Records shown Start Marker

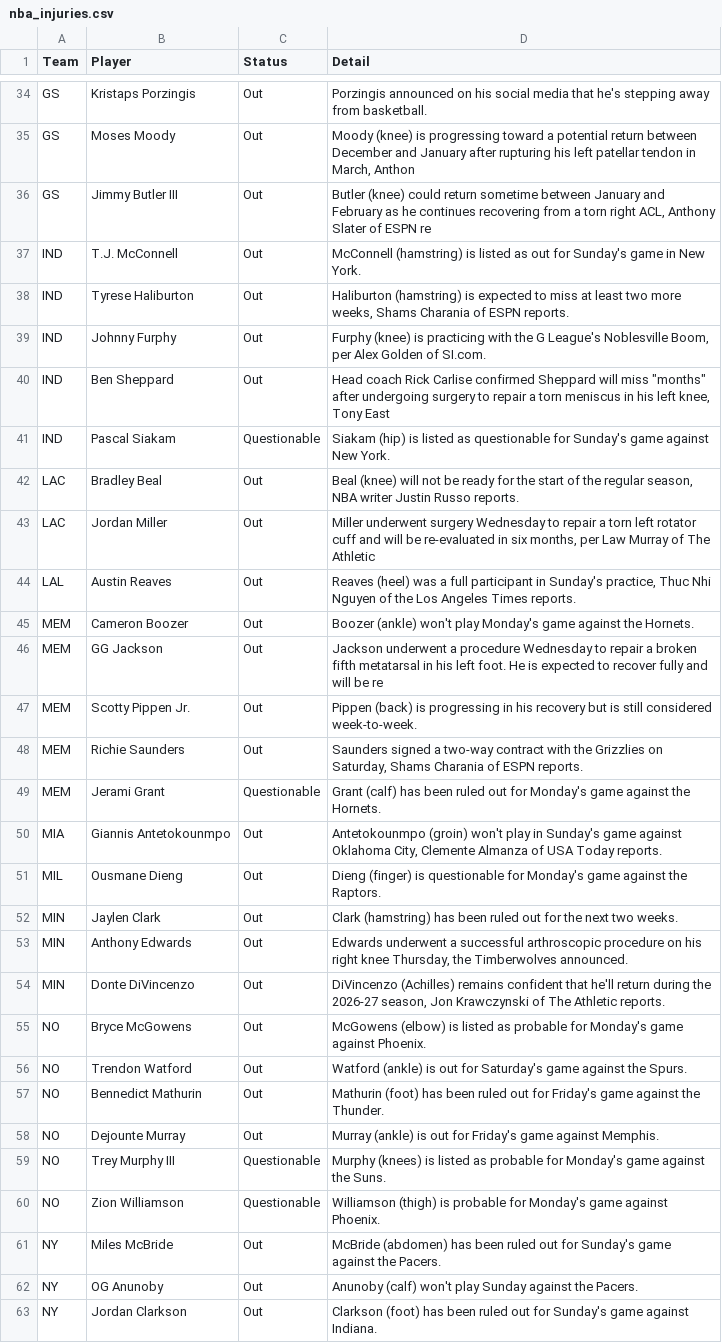
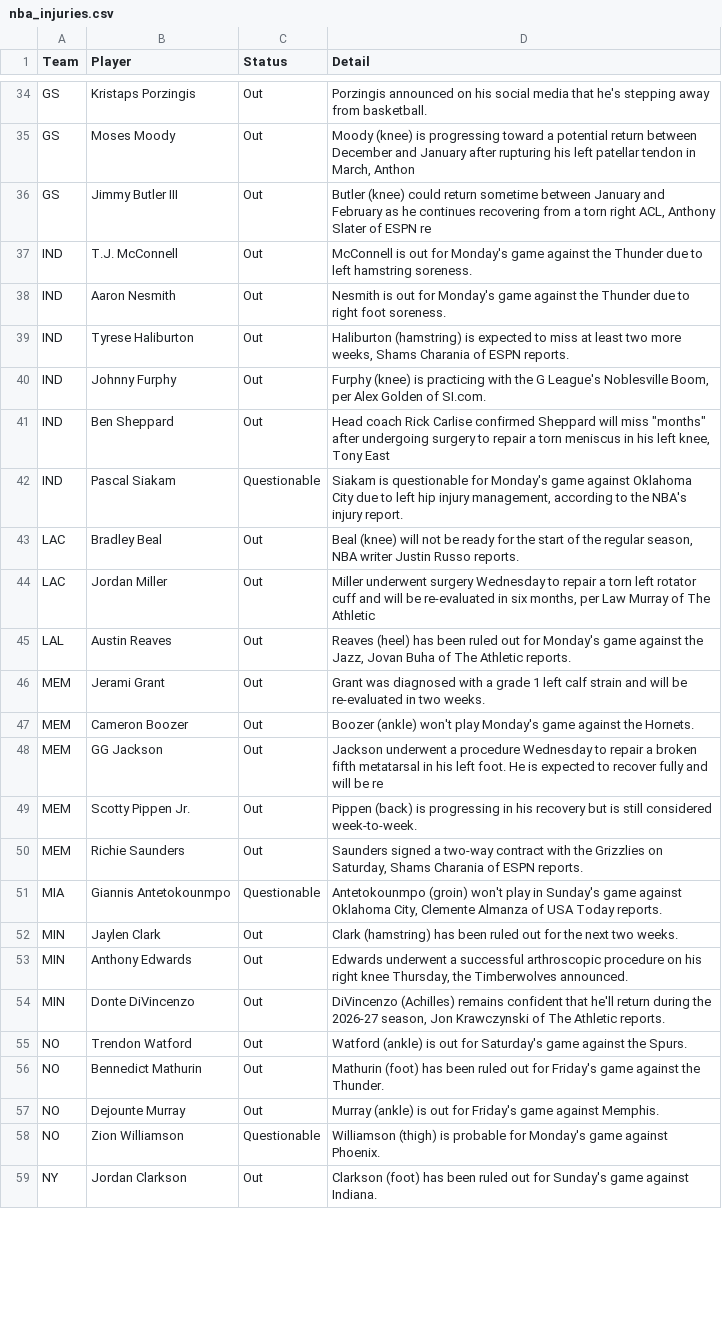
Before and after one commit to ECC370/stats, a CSV file: data/nba_injuries.csv, drawn as a sheet; only a part is shown, gaps mark what is left out; the diff covers the shown part only.

```diff
--- a/data/nba_injuries.csv
+++ b/data/nba_injuries.csv
@@ -36,3 +36,4 @@ GS,Moses Moody,Out,"Moody (knee) is progressing toward a potential return betwee
 GS,Jimmy Butler III,Out,"Butler (knee) could return sometime between January and February as he continues recovering from a torn right ACL, Anthony Slater of ESPN re"
-IND,T.J. McConnell,Out,McConnell (hamstring) is listed as out for Sunday's game in New York.
+IND,T.J. McConnell,Out,McConnell is out for Monday's game against the Thunder due to left hamstring soreness.
+IND,Aaron Nesmith,Out,Nesmith is out for Monday's game against the Thunder due to right foot soreness.
 IND,Tyrese Haliburton,Out,"Haliburton (hamstring) is expected to miss at least two more weeks, Shams Charania of ESPN reports."
@@ -40,6 +41,7 @@ IND,Johnny Furphy,Out,"Furphy (knee) is practicing with the G League's Noblesvil
 IND,Ben Sheppard,Out,"Head coach Rick Carlise confirmed Sheppard will miss ""months"" after undergoing surgery to repair a torn meniscus in his left knee, Tony East"
-IND,Pascal Siakam,Questionable,Siakam (hip) is listed as questionable for Sunday's game against New York.
+IND,Pascal Siakam,Questionable,"Siakam is questionable for Monday's game against Oklahoma City due to left hip injury management, according to the NBA's injury report."
 LAC,Bradley Beal,Out,"Beal (knee) will not be ready for the start of the regular season, NBA writer Justin Russo reports."
 LAC,Jordan Miller,Out,"Miller underwent surgery Wednesday to repair a torn left rotator cuff and will be re-evaluated in six months, per Law Murray of The Athletic"
-LAL,Austin Reaves,Out,"Reaves (heel) was a full participant in Sunday's practice, Thuc Nhi Nguyen of the Los Angeles Times reports."
+LAL,Austin Reaves,Out,"Reaves (heel) has been ruled out for Monday's game against the Jazz, Jovan Buha of The Athletic reports."
+MEM,Jerami Grant,Out,Grant was diagnosed with a grade 1 left calf strain and will be re-evaluated in two weeks.
 MEM,Cameron Boozer,Out,Boozer (ankle) won't play Monday's game against the Hornets.
@@ -48,5 +50,3 @@ MEM,Scotty Pippen Jr.,Out,Pippen (back) is progressing in his recovery but is st
 MEM,Richie Saunders,Out,"Saunders signed a two-way contract with the Grizzlies on Saturday, Shams Charania of ESPN reports."
-MEM,Jerami Grant,Questionable,Grant (calf) has been ruled out for Monday's game against the Hornets.
-MIA,Giannis Antetokounmpo,Out,"Antetokounmpo (groin) won't play in Sunday's game against Oklahoma City, Clemente Almanza of USA Today reports."
-MIL,Ousmane Dieng,Out,Dieng (finger) is questionable for Monday's game against the Raptors.
+MIA,Giannis Antetokounmpo,Questionable,"Antetokounmpo (groin) won't play in Sunday's game against Oklahoma City, Clemente Almanza of USA Today reports."
 MIN,Jaylen Clark,Out,Clark (hamstring) has been ruled out for the next two weeks.
@@ -54,3 +54,2 @@ MIN,Anthony Edwards,Out,"Edwards underwent a successful arthroscopic procedure o
 MIN,Donte DiVincenzo,Out,"DiVincenzo (Achilles) remains confident that he'll return during the 2026-27 season, Jon Krawczynski of The Athletic reports."
-NO,Bryce McGowens,Out,McGowens (elbow) is listed as probable for Monday's game against Phoenix.
 NO,Trendon Watford,Out,Watford (ankle) is out for Saturday's game against the Spurs.
@@ -58,6 +57,3 @@ NO,Bennedict Mathurin,Out,Mathurin (foot) has been ruled out for Friday's game a
 NO,Dejounte Murray,Out,Murray (ankle) is out for Friday's game against Memphis.
-NO,Trey Murphy III,Questionable,Murphy (knees) is listed as probable for Monday's game against the Suns.
 NO,Zion Williamson,Questionable,Williamson (thigh) is probable for Monday's game against Phoenix.
-NY,Miles McBride,Out,McBride (abdomen) has been ruled out for Sunday's game against the Pacers.
-NY,OG Anunoby,Out,Anunoby (calf) won't play Sunday against the Pacers.
 NY,Jordan Clarkson,Out,Clarkson (foot) has been ruled out for Sunday's game against Indiana.
```
Also changed, not shown: 12 added rows, 6 removed rows and 8 edited cells elsewhere in this file, data/nba_gamelog_2.csv, data/nba_gamelog_3.csv, 18 other files.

Records shown End Marker

» Work to complete:
Reproduce the whole listing verbatim and keep all pictures out of it.

» Exercise response:
Before and after one commit to ECC370/stats, a CSV file: data/nba_injuries.csv, drawn as a sheet; only a part is shown, gaps mark what is left out; the diff covers the shown part only.

```diff
--- a/data/nba_injuries.csv
+++ b/data/nba_injuries.csv
@@ -36,3 +36,4 @@ GS,Moses Moody,Out,"Moody (knee) is progressing toward a potential return betwee
 GS,Jimmy Butler III,Out,"Butler (knee) could return sometime between January and February as he continues recovering from a torn right ACL, Anthony Slater of ESPN re"
-IND,T.J. McConnell,Out,McConnell (hamstring) is listed as out for Sunday's game in New York.
+IND,T.J. McConnell,Out,McConnell is out for Monday's game against the Thunder due to left hamstring soreness.
+IND,Aaron Nesmith,Out,Nesmith is out for Monday's game against the Thunder due to right foot soreness.
 IND,Tyrese Haliburton,Out,"Haliburton (hamstring) is expected to miss at least two more weeks, Shams Charania of ESPN reports."
@@ -40,6 +41,7 @@ IND,Johnny Furphy,Out,"Furphy (knee) is practicing with the G League's Noblesvil
 IND,Ben Sheppard,Out,"Head coach Rick Carlise confirmed Sheppard will miss ""months"" after undergoing surgery to repair a torn meniscus in his left knee, Tony East"
-IND,Pascal Siakam,Questionable,Siakam (hip) is listed as questionable for Sunday's game against New York.
+IND,Pascal Siakam,Questionable,"Siakam is questionable for Monday's game against Oklahoma City due to left hip injury management, according to the NBA's injury report."
 LAC,Bradley Beal,Out,"Beal (knee) will not be ready for the start of the regular season, NBA writer Justin Russo reports."
 LAC,Jordan Miller,Out,"Miller underwent surgery Wednesday to repair a torn left rotator cuff and will be re-evaluated in six months, per Law Murray of The Athletic"
-LAL,Austin Reaves,Out,"Reaves (heel) was a full participant in Sunday's practice, Thuc Nhi Nguyen of the Los Angeles Times reports."
+LAL,Austin Reaves,Out,"Reaves (heel) has been ruled out for Monday's game against the Jazz, Jovan Buha of The Athletic reports."
+MEM,Jerami Grant,Out,Grant was diagnosed with a grade 1 left calf strain and will be re-evaluated in two weeks.
 MEM,Cameron Boozer,Out,Boozer (ankle) won't play Monday's game against the Hornets.
@@ -48,5 +50,3 @@ MEM,Scotty Pippen Jr.,Out,Pippen (back) is progressing in his recovery but is st
 MEM,Richie Saunders,Out,"Saunders signed a two-way contract with the Grizzlies on Saturday, Shams Charania of ESPN reports."
-MEM,Jerami Grant,Questionable,Grant (calf) has been ruled out for Monday's game against the Hornets.
-MIA,Giannis Antetokounmpo,Out,"Antetokounmpo (groin) won't play in Sunday's game against Oklahoma City, Clemente Almanza of USA Today reports."
-MIL,Ousmane Dieng,Out,Dieng (finger) is questionable for Monday's game against the Raptors.
+MIA,Giannis Antetokounmpo,Questionable,"Antetokounmpo (groin) won't play in Sunday's game against Oklahoma City, Clemente Almanza of USA Today reports."
 MIN,Jaylen Clark,Out,Clark (hamstring) has been ruled out for the next two weeks.
@@ -54,3 +54,2 @@ MIN,Anthony Edwards,Out,"Edwards underwent a successful arthroscopic procedure o
 MIN,Donte DiVincenzo,Out,"DiVincenzo (Achilles) remains confident that he'll return during the 2026-27 season, Jon Krawczynski of The Athletic reports."
-NO,Bryce McGowens,Out,McGowens (elbow) is listed as probable for Monday's game against Phoenix.
 NO,Trendon Watford,Out,Watford (ankle) is out for Saturday's game against the Spurs.
@@ -58,6 +57,3 @@ NO,Bennedict Mathurin,Out,Mathurin (foot) has been ruled out for Friday's game a
 NO,Dejounte Murray,Out,Murray (ankle) is out for Friday's game against Memphis.
-NO,Trey Murphy III,Questionable,Murphy (knees) is listed as probable for Monday's game against the Suns.
 NO,Zion Williamson,Questionable,Williamson (thigh) is probable for Monday's game against Phoenix.
-NY,Miles McBride,Out,McBride (abdomen) has been ruled out for Sunday's game against the Pacers.
-NY,OG Anunoby,Out,Anunoby (calf) won't play Sunday against the Pacers.
 NY,Jordan Clarkson,Out,Clarkson (foot) has been ruled out for Sunday's game against Indiana.
```
Also changed, not shown: 12 added rows, 6 removed rows and 8 edited cells elsewhere in this file, data/nba_gamelog_2.csv, data/nba_gamelog_3.csv, 18 other files.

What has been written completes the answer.